If you indicate expertise or even interest in IPv6, you will sooner or latter be asked to give a PowerPoint presentation and why your colleagues should care. You might also want to be pro-active, and offer to give talks on how IPv6 will potentially impact and enhance your specific industry. As we move towards the US IPv6 Summit 2004 we see new presenters coming to into prominence who are focused on new and novel applications, services, network design, systems, and training, especially related to the Dept. of Defense IPv6 Transition...


August 2004

The Other Next Generation Aspect of IPv6:
New Leaders in Industry and Government Step Up and Swing for the Fences

John Maxwell, in his best-selling book The 21 Irrefutable Laws of Leadership, says that the 20th law is The Law of Explosive Growth: To add growth, lead followers - to multiply, lead leaders. In August 2004 we are seeing the emergence of new leaders in IPv6, in government and industry, even in the midst of what looks like a very quiet month. We in the IPv6 community will succeed to the extent that we create and support successful, flexible leaders. Here are my picks for people worthy of widespread support. Who would you add to this? Feel free to write and tell me at alex@usipv6.com and I'll summarize in the Sept. 6Sense...


June 2004

Internet Leadership: Another Opportunity for Southern California

There have only been about 60 million Californians, compared to over 60 billion humans. Californians thus represent only about 1 in every 1,000 humans that have ever lived, yet California dreaming has been the source of some the most imaginative products and services in history. Arguments could be made for which of these brainstorms was the most useful, but there is a strong case for packet switched networks (conceived by Paul Baran of Santa Monica’s RAND), which largely contributed to the creation of the Internet...


May 2004

IPv6, Internet Leadership, and The Economic Olympics

While the eyes of billions of people will be focused on the Athens (athletics) Olympics, a few tens of thousand others will be focusing on a different kind of Olympics, an economic Olympics, to see where the thundering herd of $25 to $50 trillion in liquid capital will be parked.
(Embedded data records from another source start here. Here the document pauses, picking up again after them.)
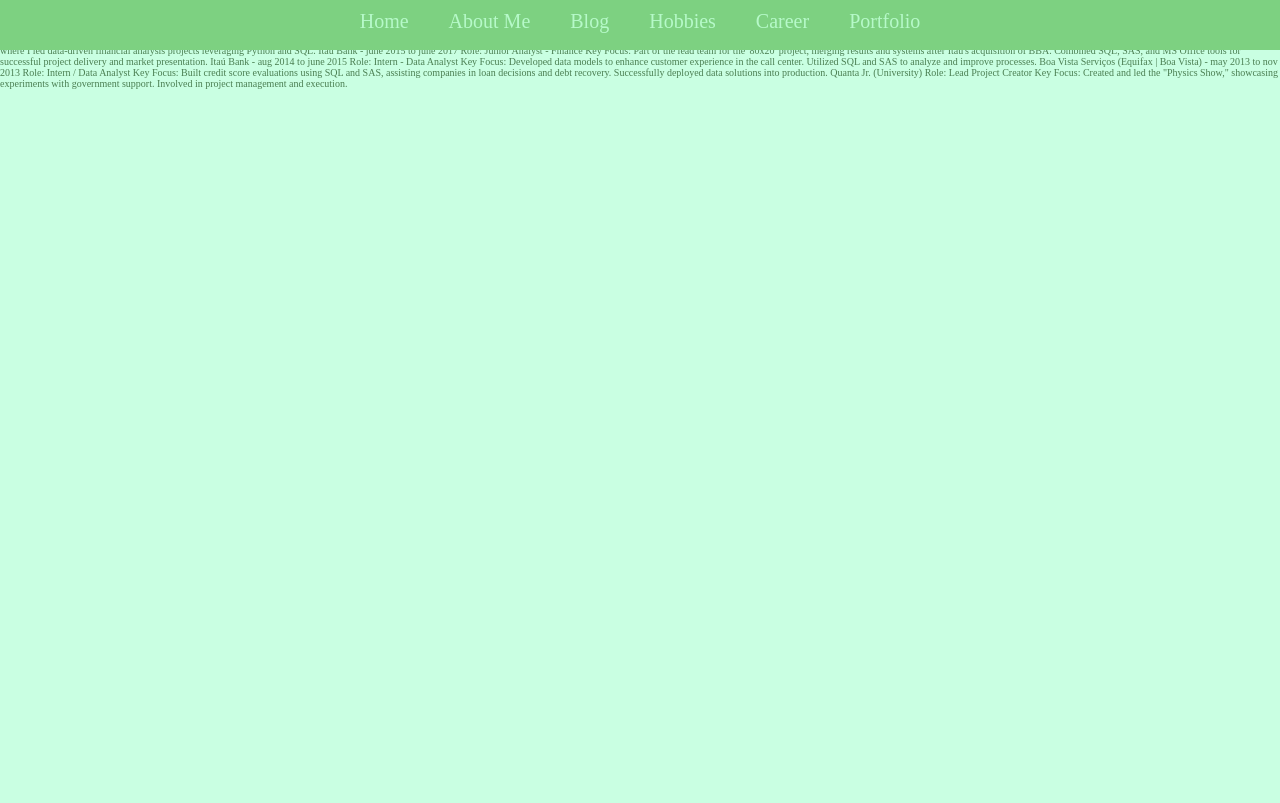
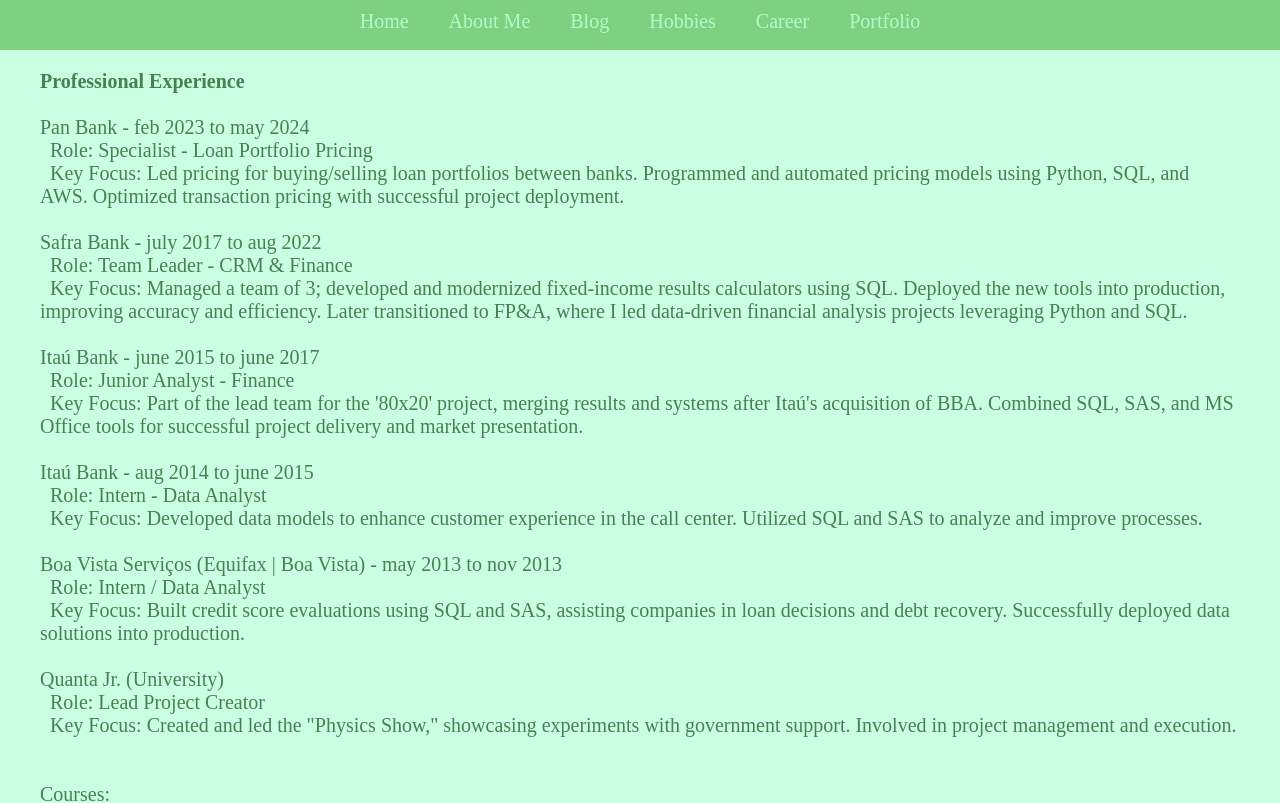
Before and after one commit to thalfor/websiteFrontend, a React (Vite) app: page /ProfessionalExpEng in a window 1280 px wide. Shown: the top 803 px of the page. Built offline with nearby package versions, Linux system fonts and the light colour scheme; a web font is replaced by a local one.

Commit message:
pages content

```diff
--- a/src/pages/bioEng/styles.js
+++ b/src/pages/bioEng/styles.js
@@ -6,5 +6,8 @@ export const Container = styled.div`
   height: 100vh;
   background-color: ${({ theme }) => theme.colors.nyanza};
   color: ${({ theme }) => theme.colors.fern_green};
+
+  font-size: 2rem;
+  padding: 5rem;
 `;
 //
--- a/src/pages/blogMainEng/index.jsx
+++ b/src/pages/blogMainEng/index.jsx
@@ -8,7 +8,8 @@ export function BlogMainEng(){
       <Navbar />
       <h1>My Blog</h1>
       <p>
-        Hello and welcome to my blog! I'll be writting about a lot of things, personal, studies, games, everything! Feel free to check my posts!
+        Hello and welcome to my blog! I'll be writting about a lot of things, personal, studies, games, everything! Feel free to check my posts!<br></br>
+        Soon to be!
       </p>
     </Container>
   );
--- a/src/pages/blogMainEng/styles.js
+++ b/src/pages/blogMainEng/styles.js
@@ -6,5 +6,8 @@ export const Container = styled.div`
   height: 100vh;
   background-color: ${({ theme }) => theme.colors.nyanza};
   color: ${({ theme }) => theme.colors.fern_green};
+
+  font-size: 2rem;
+  padding: 5rem;
 `;
 //
--- a/src/pages/hobbiesEng/index.jsx
+++ b/src/pages/hobbiesEng/index.jsx
@@ -9,8 +9,6 @@ export function HobbiesEng(){
       <h1>My Hobbies</h1>
       <p>
         Hello there! Let's talk about my personal hobbies here, hope you have a good reading!<br></br><br></br>
-      </p>
-      <p>
         Music!<br></br>
         Music has been part of my life since i was 7 years old, i lived in Marília and my parents enrolled me into acoustic guitar classes which
         i practiced for maybe one year.<br></br>
@@ -20,8 +18,6 @@ export function HobbiesEng(){
         The thing i like the most about music is that it teachs you a very important lesson: it takes time and that's okay.<br></br>
         We see a world where people are living at a faster pace than ever, and that can cause a lot of stress, anxiety, mental illness related to forgetting
         to take your time, go on your pace, and music can do wonders to prevent this type of behavior.<br></br><br></br>
-      </p>
-      <p>
         Games!<br></br>
         Just as music games have been part of my life since forever! I remember the first console that i got was a Master System with Sonic on it's memory. The best part
         of it? I still got the same console here and working!<br></br>
@@ -44,8 +40,6 @@ export function HobbiesEng(){
         in game choices and how you take the lead on each story.<br></br>
         I think that the same with music, games can help with modern problems for some of it stories can teach us a lot. One game that i always recommend people is
         Gris. An indie masterpiece that deals with grief and it's stages. Simply wonderful and touching.<br></br><br></br>
-      </p>
-      <p>
         Travelling!<br></br>
         What can i say about this? Who the hell doesn't like travelling come on hahahah<br></br>
         Since i was about 4 or 5 years old my dad took me on a fishing trip to Pantanal, an brazilian ecosystem extremely rich on it's fauna and flora for it's a
@@ -60,8 +54,6 @@ export function HobbiesEng(){
         - Germany: fine country! Very organized, clean, safe, super cool to get to know!<br></br>
         - Switzerland: organized, beautiful, delicious foods, AMAZING! However it's quite expensive hahaha<br></br>
         I'll write mor details about some stories of my trips at my blog, feel free to read it.<br></br><br></br><br></br>
-      </p>
-      <p>
         I think this sums up my personal favorite hobbies, thanks for the reading!
       </p>
 
--- a/src/pages/hobbiesEng/styles.js
+++ b/src/pages/hobbiesEng/styles.js
@@ -8,16 +8,9 @@ export const Container = styled.div`
   color: ${({ theme }) => theme.colors.fern_green};
 
   overflow: auto;
+  font-size: 2rem;
 
-  display: flex;
-  flex-direction: column;
-  justify-content: center;
-  align-items: left;
-  text-align: left;
-
-  padding: 35rem 3rem 3rem 3rem;
-
-  font-size: 2rem;
+  padding: 6rem;
 
 `;
 //
--- a/src/pages/professionalExpEng/index.jsx
+++ b/src/pages/professionalExpEng/index.jsx
@@ -9,36 +9,52 @@ export function ProfessionalExpEng(){
       <h1>Professional Experience</h1>
       <p>
 
-        Here's a brief description of my professional experience.
+        <br></br>Pan Bank - feb 2023 to may 2024<br></br>
+        &nbsp;&nbsp;Role: Specialist - Loan Portfolio Pricing<br></br>
+        &nbsp;&nbsp;Key Focus: Led pricing for buying/selling loan portfolios between banks. Programmed and automated pricing models using Python, SQL, and AWS.
+        Optimized transaction pricing with successful project deployment.<br></br><br></br>
 
-        Pan Bank - feb 2023 to may 2024
-          Role: Specialist - Loan Portfolio Pricing
-          Key Focus: Led pricing for buying/selling loan portfolios between banks. Programmed and automated pricing models using Python, SQL, and AWS.
-          Optimized transaction pricing with successful project deployment.
+        Safra Bank - july 2017 to aug 2022<br></br>
+        &nbsp;&nbsp;Role: Team Leader - CRM & Finance<br></br>
+        &nbsp;&nbsp;Key Focus: Managed a team of 3; developed and modernized fixed-income results calculators using SQL. Deployed the new tools into production,
+        improving accuracy and efficiency. Later transitioned to FP&A, where I led data-driven financial analysis projects leveraging Python and SQL.<br></br><br></br>
 
-        Safra Bank - july 2017 to aug 2022
-          Role: Team Leader - CRM & Finance
-          Key Focus: Managed a team of 3; developed and modernized fixed-income results calculators using SQL. Deployed the new tools into production,
-          improving accuracy and efficiency. Later transitioned to FP&A, where I led data-driven financial analysis projects leveraging Python and SQL.
+        Itaú Bank - june 2015 to june 2017<br></br>
+        &nbsp;&nbsp;Role: Junior Analyst - Finance<br></br>
+        &nbsp;&nbsp;Key Focus: Part of the lead team for the '80x20' project, merging results and systems after Itaú's acquisition of BBA. Combined SQL, SAS,
+          and MS Office tools for successful project delivery and market presentation.<br></br><br></br>
 
-        Itaú Bank - june 2015 to june 2017
-          Role: Junior Analyst - Finance
-          Key Focus: Part of the lead team for the '80x20' project, merging results and systems after Itaú's acquisition of BBA. Combined SQL, SAS,
-          and MS Office tools for successful project delivery and market presentation.
+        Itaú Bank - aug 2014 to june 2015<br></br>
+        &nbsp;&nbsp;Role: Intern - Data Analyst<br></br>
+        &nbsp;&nbsp;Key Focus: Developed data models to enhance customer experience in the call center. Utilized SQL and SAS to analyze and improve processes.<br></br><br></br>
 
-        Itaú Bank - aug 2014 to june 2015
-          Role: Intern - Data Analyst
-          Key Focus: Developed data models to enhance customer experience in the call center. Utilized SQL and SAS to analyze and improve processes.
+        Boa Vista Serviços (Equifax | Boa Vista) - may 2013 to nov 2013<br></br>
+        &nbsp;&nbsp;Role: Intern / Data Analyst<br></br>
+        &nbsp;&nbsp;Key Focus: Built credit score evaluations using SQL and SAS, assisting companies in loan decisions and debt recovery.
+          Successfully deployed data solutions into production.<br></br><br></br>
 
-        Boa Vista Serviços (Equifax | Boa Vista) - may 2013 to nov 2013
-          Role: Intern / Data Analyst
-          Key Focus: Built credit score evaluations using SQL and SAS, assisting companies in loan decisions and debt recovery.
-          Successfully deployed data solutions into production.
+        Quanta Jr. (University)<br></br>
+        &nbsp;&nbsp;Role: Lead Project Creator<br></br>
+        &nbsp;&nbsp;Key Focus: Created and led the "Physics Show," showcasing experiments with government support. Involved in project management and execution.<br></br><br></br><br></br>
 
-        Quanta Jr. (University)
-          Role: Lead Project Creator
-          Key Focus: Created and led the "Physics Show," showcasing experiments with government support. Involved in project management and execution.
+        Courses:<br></br>
+        &nbsp;&nbsp;RocketSeat Explorer: <br></br>
+        &nbsp;&nbsp;&nbsp;&nbsp;HTML & CSS. 26/06/2024 <br></br>
+        &nbsp;&nbsp;&nbsp;&nbsp;Javascript. 06/08/2024 <br></br>
+        &nbsp;&nbsp;&nbsp;&nbsp;Git & Github. 13/08/2024 <br></br>
+        &nbsp;&nbsp;&nbsp;&nbsp;Backend Jr (NodeJS). 23/08/2024 <br></br>
+        &nbsp;&nbsp;&nbsp;&nbsp;Frontend Jr (React). 15/09/2024 <br></br>
+        &nbsp;&nbsp;&nbsp;&nbsp;Back and Front Integration; 24/09/2024 <br></br>
+        &nbsp;&nbsp;&nbsp;&nbsp;Deploy. 26/09/2024 <br></br>
 
+        &nbsp;&nbsp;FreeCodeCamp:<br></br>
+        &nbsp;&nbsp;&nbsp;&nbsp;JavaScript Algorithms and Data Structures. 02/01/2023 <br></br>
+
+        &nbsp;&nbsp;Google: <br></br>
+        &nbsp;&nbsp;&nbsp;&nbsp;Project initiation: Starting a successful project. 19/06/2022 <br></br>
+        &nbsp;&nbsp;&nbsp;&nbsp;Foundations of Project Management. 13/06/2022 <br></br>
+
+        <br></br><br></br>&nbsp;&nbsp;Bachelor at Physics: University of São Paulo (USP).
 
       </p>
     </Container>
--- a/src/pages/professionalExpEng/styles.js
+++ b/src/pages/professionalExpEng/styles.js
@@ -6,5 +6,12 @@ export const Container = styled.div`
   height: 100vh;
   background-color: ${({ theme }) => theme.colors.nyanza};
   color: ${({ theme }) => theme.colors.fern_green};
+  margin-top: 3rem;
+  padding: 4rem;
+
+
+  > p {
+    font-size: 2rem;
+  }
 `;
 //
```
Inflation is starting to rear its head after being scarce in Western economies for two decades, and interest rates are going to rise. 2004 is when a number of critical inflections will happen globally, and a key determinant of where the funds will go will be determined by how the top few tens of thousands of financial decision makers judge not only the wealth of nations but also the competence of governments. There are 260 countries, so in part they are looking at which governments seem as though they are going to be best able to adapt to new circumstances...


April 2004

IPv6 Summits as the Engine for IPv6 Diffusion

I'm writing this from Beijing, where the China IPv6 Global Summit concluded yesterday. 2,500 people were registered and 25 sponsors (from the US, Canada, the EU, and Japan as well as China) showed the support for a boom in IPv6. China already has over 300 million mobile phone users, enough to use up every one of the remaining Internet addresses for IPv4 once they switch to the mobile Internet, as China seeks to leapfrog nearby Japan and Korea, which have nearly 80 million mobile Internet users between them. The diffusion of IPv6 is very different in each country...




IPv6 Summit, Inc. 2006.
All Rights Reserved. Reproduction in whole or in part of any content of this site in any form or medium without express written permission of the IPv6 Summit, Inc. is prohibited. For information on linking your site to the United States IPv6 Summit, please contact info@usipv6.com.